Jim Mickle's film, adapted from the Joe R. Lansdale novel, begins in East Texas in 1989 - the precision is noted and appreciated - where Michael C. Hall's bemulleted everyman Dane is about to find his life altered overnight after accidentally shooting dead a kid who breaks into his family's home. The police - in the form of the amenable local lieutenant (co-writer Nick Damici) - advise our hero to plead self-defence, seeking to reassure everybody in the wider community that the victim got more or less what he deserved. This doesn't, however, prevent Dane from succumbing to sleepless nights, and a mounting desire to turn his house into Fort Knox - what might seem an understandable over-reaction, were it not for the fact that his victim's ne'er-do-well pop Sam Shepard has been seen lurking nearby, muttering dark words on the theme of an eye for an eye. That, lest we forget, was the title of a 1996 potboiler starring Sally Field and Donald Sutherland, and the Mickle-Damici pairing are clearly keen to reclaim, repackage and reinvigorate that which has gone before in this field.
There's an element or two of the 1990s home-invasion cycle in here, unmistakably: characters hiding in crawlspaces, a fairly negligible role for Vinessa Shaw as Hall's missus, for this remains a subgenre chiefly concerned with the things a man's gotta do. Yet with a notable economy and virtuosity, this first plot movement gets resolved within a half-hour, leaving Dane to pursue what amounts to a nagging doubt for the remainder of the running time; what should be an open-and-shut case instead gives way to a Texan free-for-all, involving Don Johnson as a larger-than-life PI known as Jim Bob and representatives of the so-called Dixie Mafia. In this respect, Cold in July may have more in common with the second season of TV's Fargo, another shifting, multi-character piece of the kind the studios now shy away from.

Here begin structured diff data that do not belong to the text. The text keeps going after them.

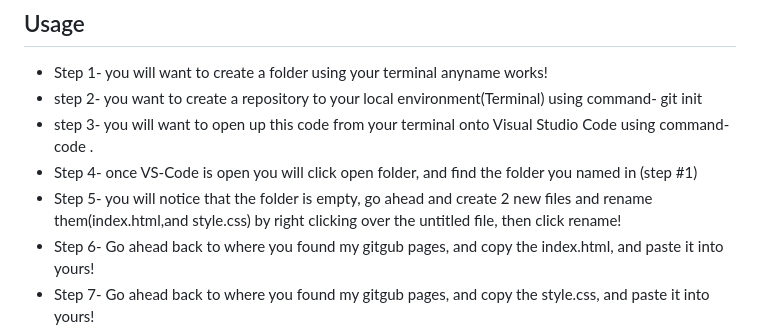
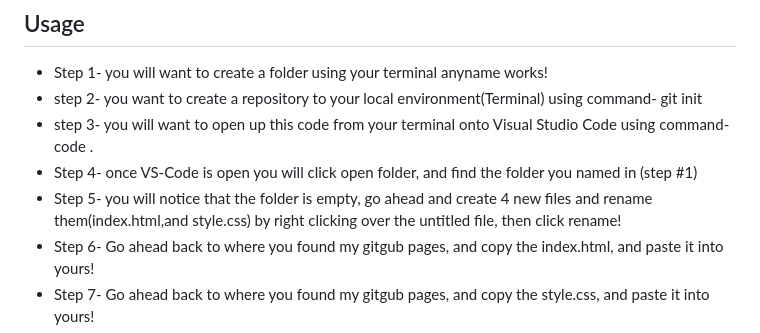
Before and after one commit to Tyythedeveloper33/test-time-improve, a Markdown page: README.md, the part around the change. Drawn GitHub-style.

```diff
--- a/README.md
+++ b/README.md
@@ -25,7 +25,7 @@ highscore page
  * step 2- you want to create a repository to your local environment(Terminal) using command- git init
  * step 3- you will want to open up this code from your terminal onto Visual Studio Code using command- code .
  * Step 4- once VS-Code is open you will click open folder, and find the folder you named in (step #1)
- * Step 5- you will notice that the folder is empty, go ahead and create 2 new files  and rename them(index.html,and style.css) by right clicking over the untitled file, then click rename!
+ * Step 5- you will notice that the folder is empty, go ahead and create 4 new files  and rename them(index.html,and style.css) by right clicking over the untitled file, then click rename!
  * Step 6- Go ahead back to where you found my gitgub pages, and copy the index.html, and paste it into yours!
  * Step 7- Go ahead back to where you found my gitgub pages, and copy the style.css, and paste it into yours!
  * Step 8- Go ahead back to where you found my gitgub pages, and copy the highscores.html, and paste it into yours!
```
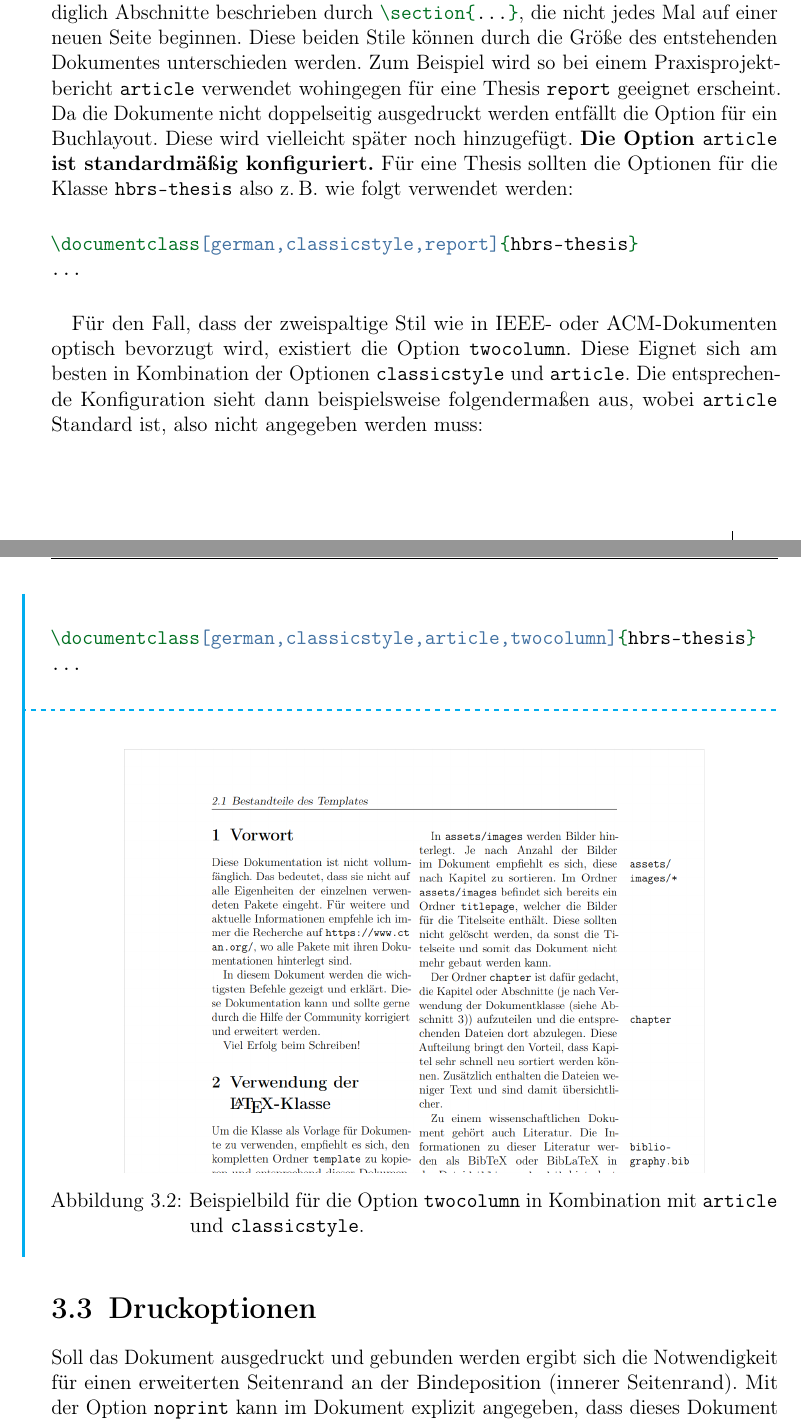
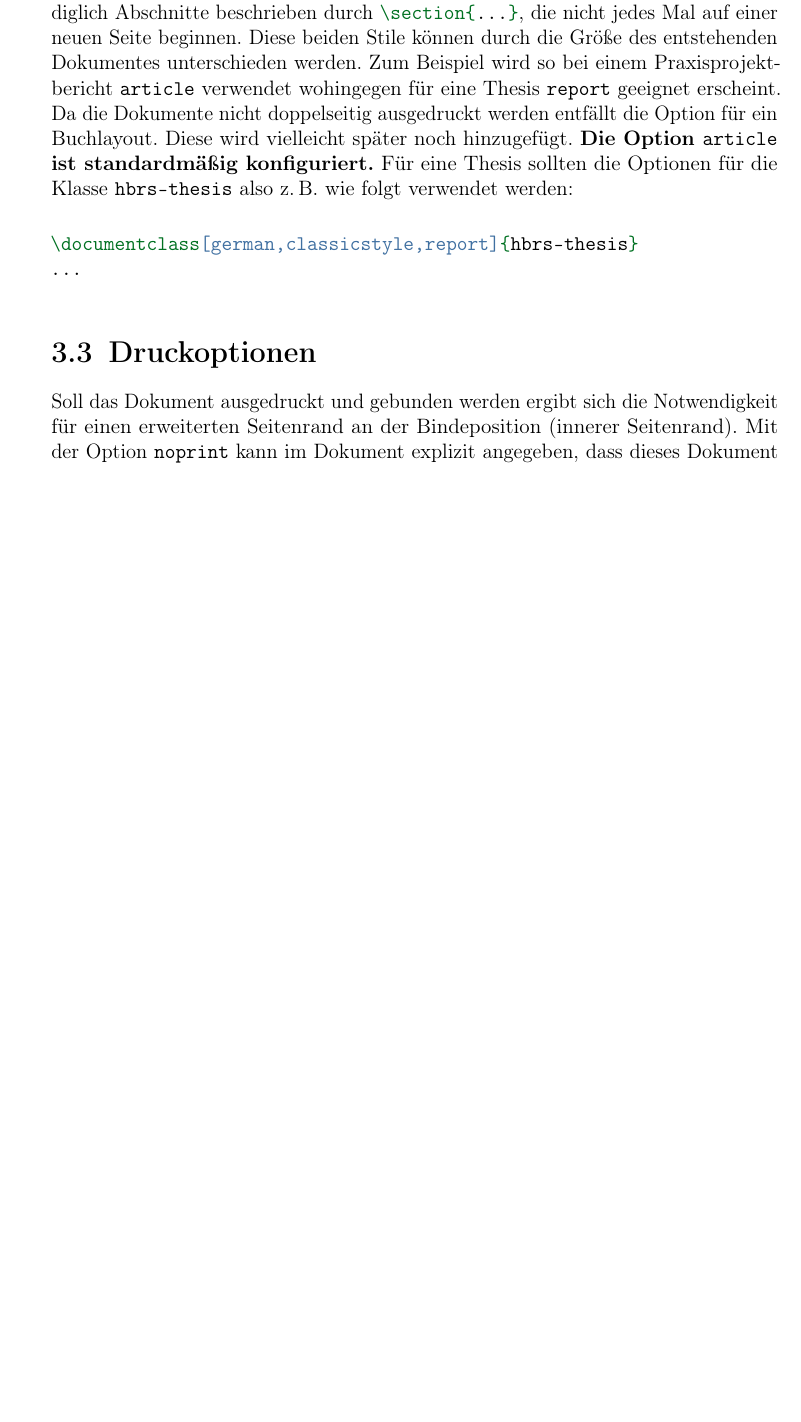
Before and after one commit to blackapple113/H-BRS-Thesisvorlage, a LaTeX thesis (documentation/Documentation.tex, which reads documentation/chapter/Klassenoptionen.tex): two parts of pages 10 and 11 of 28 before the commit and part of page 10 of 27 after it, the two joined at a grey line, cut so that both start at the same text, the shorter picture padded with empty space. The pictures show the PDF file documentation/Documentation.pdf that the author committed with the source.

Commit message:
removed class option `twocolumn`

```diff
--- a/documentation/chapter/Klassenoptionen.tex
+++ b/documentation/chapter/Klassenoptionen.tex
@@ -38,22 +38,6 @@ Neben dem Stil der Schriftart kann auch zwischen \texttt{report} und \texttt{art
 …
 \end{code}
 
-Für den Fall, dass der zweispaltige Stil wie in IEEE- oder ACM-Dokumenten optisch bevorzugt wird, existiert die Option \texttt{twocolumn}. Diese Eignet sich am besten in Kombination der Optionen \texttt{classicstyle} und \texttt{article}. Die entsprechende Konfiguration sieht dann beispielsweise folgendermaßen aus, wobei \texttt{article} Standard ist, also nicht angegeben werden muss:
-
-
-\begin{showcase}
-    \begin{code}{latex}
-    \documentclass[german,classicstyle,article,twocolumn]{hbrs-thesis}
-    …
-    \end{code}
-    \tcblower
-    \begin{figure}[H]
-        \centering
-        \includegraphics[width=0.8\columnwidth]{assets/images/klassenoptionen/twocolumn_classicstyle_article.png}
-        \caption{Beispielbild für die Option \texttt{twocolumn} in Kombination mit \texttt{article} und \texttt{classicstyle}.}
-    \end{figure}
-\end{showcase}
-
 \section{Druckoptionen}
 Soll das Dokument ausgedruckt und gebunden werden ergibt sich die Notwendigkeit für einen erweiterten Seitenrand an der Bindeposition (innerer Seitenrand). Mit der Option \texttt{noprint} kann im Dokument explizit angegeben, dass dieses Dokument nicht gedruckt und gebunden wird. So verschiebt sich der Textbereich mittig auf die Seite mit gleichmäßigen Seitenrändern. Standardmäßig ist die \texttt{noprint} Option deaktiviert, da es sich bei der Vorlage um eine Thesisvorlage handelt und diese in der Regel ausgedruckt wird.
 
```
Also changed, not shown: template/hbrs-thesis.cls (+0 -4 lines), documentation/Documentation.pdf.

The risk - and it's one the studios are all too aware of - is that you lose viewers while warping from one film into another; certainly Cold in July, toggling between the James Ellroy and Carl Hiaasen schools of crime fiction, becomes a jokier proposition in its second hour, and it feels both a strength and a liability that we cannot ever pin it down.
Nevertheless, it emerges as yet another effective calling card for the flexible Mickle to demonstrate he can do pretty much anything, handed the opportunity and the appropriate resources. Before Lansdale's narrative succumbs to the trashy business of snuff tapes and luridly lit rooms, he shows a real knack for drawing us into his hero's troubled headspace, having Dane zone out with delayed panic at a level crossing or while watching a couple's most public PDA aboard a Greyhound bus; with Damici's assistance, he also very deftly inserts an extra question mark here and there as to just how these grown men's behaviour has come to impact upon their offspring. As in Stake Land, the filmmakers appear entirely assured in building a close-knit ensemble of actors who work consistently well together as their characters find out new and surprising facts about one another: Hall, who did such tremendous, filigreed work on TV in Six Feet Under and Dexter that he absolutely deserves a big-screen showcase, is very good at conveying Dane's restlessness, his inability to find peace once his cage has been decisively rattled. Whether mainstream movies can accommodate his subtle gifts at the moment is another matter entirely.